• [Work to complete]:
As you look over the data below, please find each line where the word "engineering" appears, then copy it.

• [Supplied entries]:
○ ○ ○

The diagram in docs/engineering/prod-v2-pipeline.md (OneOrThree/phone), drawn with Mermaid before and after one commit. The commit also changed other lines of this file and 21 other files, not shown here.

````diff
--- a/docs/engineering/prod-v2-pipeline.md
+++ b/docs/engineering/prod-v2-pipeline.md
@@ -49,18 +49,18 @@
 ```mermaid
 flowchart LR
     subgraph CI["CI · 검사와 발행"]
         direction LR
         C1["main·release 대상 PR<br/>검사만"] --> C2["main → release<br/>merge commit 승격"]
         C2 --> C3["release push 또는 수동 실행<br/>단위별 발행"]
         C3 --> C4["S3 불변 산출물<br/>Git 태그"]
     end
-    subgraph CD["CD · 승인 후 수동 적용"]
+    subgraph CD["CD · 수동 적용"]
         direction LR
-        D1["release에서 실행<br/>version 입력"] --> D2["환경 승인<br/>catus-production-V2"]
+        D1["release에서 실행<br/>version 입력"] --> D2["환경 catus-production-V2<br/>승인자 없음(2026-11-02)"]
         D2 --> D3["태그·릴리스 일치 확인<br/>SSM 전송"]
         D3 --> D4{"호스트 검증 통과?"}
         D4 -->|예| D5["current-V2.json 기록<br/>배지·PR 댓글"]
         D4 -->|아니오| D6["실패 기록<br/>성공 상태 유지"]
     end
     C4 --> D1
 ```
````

○ ○ ○

• [Response to the task]:
The diagram in docs/engineering/prod-v2-pipeline.md (OneOrThree/phone), drawn with Mermaid before and after one commit. The commit also changed other lines of this file and 21 other files, not shown here.
--- a/docs/engineering/prod-v2-pipeline.md
+++ b/docs/engineering/prod-v2-pipeline.md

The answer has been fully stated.